“Nearly half of all adult Americans do not understand their healthcare information,” says Aileen Kantor, a social entrepreneur who founded Bethesda, Md.-based Health Literacy Innovations (HLI) to tackle the problem of health illiteracy in the U.S., “and from rising costs, up to $236 billion annually, to poor health outcomes, it’s a dangerous and growing public health issue.”
While senior citizens, immigrants and the poor are likelier to have trouble processing health-related information, health illiteracy can affect anyone, regardless of age, education or income level. According to the Boston, Mass.-based National Patient Safety Foundation (NPSF), “The majority of those with low literacy skills in the United States are white, native-born Americans.”2
Jargon-packed “medicalese” is part of the problem; another is the fear of speaking up. Pharmaceutical giant Pfizer, a health literacy leader, describes a “silent epidemic” of people too ashamed to admit their inability to read or comprehend health information.3

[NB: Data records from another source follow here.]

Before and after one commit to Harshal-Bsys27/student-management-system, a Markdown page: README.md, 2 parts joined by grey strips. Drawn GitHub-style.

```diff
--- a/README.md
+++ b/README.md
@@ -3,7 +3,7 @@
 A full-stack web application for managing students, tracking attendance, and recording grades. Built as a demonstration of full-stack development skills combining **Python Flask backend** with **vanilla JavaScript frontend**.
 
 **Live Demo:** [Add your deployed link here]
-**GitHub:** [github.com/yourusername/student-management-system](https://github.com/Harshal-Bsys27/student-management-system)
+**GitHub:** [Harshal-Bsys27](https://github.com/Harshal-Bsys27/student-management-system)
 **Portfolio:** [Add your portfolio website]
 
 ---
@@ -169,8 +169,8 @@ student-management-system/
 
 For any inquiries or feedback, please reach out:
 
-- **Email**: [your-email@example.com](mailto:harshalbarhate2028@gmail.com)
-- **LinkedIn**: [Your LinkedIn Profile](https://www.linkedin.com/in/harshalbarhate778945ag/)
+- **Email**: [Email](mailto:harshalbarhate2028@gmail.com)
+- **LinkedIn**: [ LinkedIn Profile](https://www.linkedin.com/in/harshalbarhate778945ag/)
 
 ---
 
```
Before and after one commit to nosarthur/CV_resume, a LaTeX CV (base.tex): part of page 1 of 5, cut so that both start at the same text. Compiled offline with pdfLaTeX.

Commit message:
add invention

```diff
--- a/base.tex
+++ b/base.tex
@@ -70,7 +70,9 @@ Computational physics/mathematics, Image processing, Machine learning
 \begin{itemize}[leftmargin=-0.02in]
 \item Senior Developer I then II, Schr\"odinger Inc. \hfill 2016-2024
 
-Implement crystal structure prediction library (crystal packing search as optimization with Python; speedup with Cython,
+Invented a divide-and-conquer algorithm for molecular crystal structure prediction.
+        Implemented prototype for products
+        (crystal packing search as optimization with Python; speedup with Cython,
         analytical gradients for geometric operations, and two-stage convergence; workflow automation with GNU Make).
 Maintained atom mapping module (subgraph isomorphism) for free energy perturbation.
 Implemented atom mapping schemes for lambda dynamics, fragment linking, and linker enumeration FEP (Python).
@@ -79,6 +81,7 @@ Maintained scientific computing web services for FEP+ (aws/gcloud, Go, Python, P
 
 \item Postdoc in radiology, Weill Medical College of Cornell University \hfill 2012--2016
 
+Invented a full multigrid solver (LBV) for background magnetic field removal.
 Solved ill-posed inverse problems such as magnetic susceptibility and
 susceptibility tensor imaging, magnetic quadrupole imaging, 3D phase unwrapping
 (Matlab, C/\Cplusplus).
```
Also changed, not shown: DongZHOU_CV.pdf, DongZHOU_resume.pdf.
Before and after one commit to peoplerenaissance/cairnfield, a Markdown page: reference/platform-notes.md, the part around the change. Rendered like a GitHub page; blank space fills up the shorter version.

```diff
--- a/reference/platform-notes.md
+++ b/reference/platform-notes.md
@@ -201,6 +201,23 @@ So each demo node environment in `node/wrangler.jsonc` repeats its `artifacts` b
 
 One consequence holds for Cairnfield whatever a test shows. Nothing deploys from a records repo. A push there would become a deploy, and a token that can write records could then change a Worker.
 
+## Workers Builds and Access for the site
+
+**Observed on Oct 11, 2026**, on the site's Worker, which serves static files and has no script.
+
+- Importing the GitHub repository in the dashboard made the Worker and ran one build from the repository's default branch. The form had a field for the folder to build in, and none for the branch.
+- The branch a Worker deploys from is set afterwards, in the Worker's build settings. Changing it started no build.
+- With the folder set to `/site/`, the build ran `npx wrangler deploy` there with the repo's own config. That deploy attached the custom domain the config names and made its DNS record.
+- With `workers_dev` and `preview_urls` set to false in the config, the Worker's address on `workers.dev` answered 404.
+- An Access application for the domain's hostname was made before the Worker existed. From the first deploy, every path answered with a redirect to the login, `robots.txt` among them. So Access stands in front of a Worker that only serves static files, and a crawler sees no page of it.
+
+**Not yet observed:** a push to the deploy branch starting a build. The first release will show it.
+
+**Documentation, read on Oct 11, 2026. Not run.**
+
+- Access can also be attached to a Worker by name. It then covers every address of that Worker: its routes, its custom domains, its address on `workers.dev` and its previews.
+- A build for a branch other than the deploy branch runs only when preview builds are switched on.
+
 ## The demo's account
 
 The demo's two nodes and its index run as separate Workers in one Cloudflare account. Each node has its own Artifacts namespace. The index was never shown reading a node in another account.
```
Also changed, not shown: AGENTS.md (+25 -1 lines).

It’s a problem that demands plain language solutions, and as some managed care organizations, insurers and other industry players are discovering, simplifying the language and literacy of care is just what the doctor ordered.
Just as financial illiteracy produces money ills, health illiteracy is a well-documented path to painful outcomes. Dating to the early 1990s, a considerable body of research reveals the troubling association between poor literacy skills and poor, often fatal, health consequences.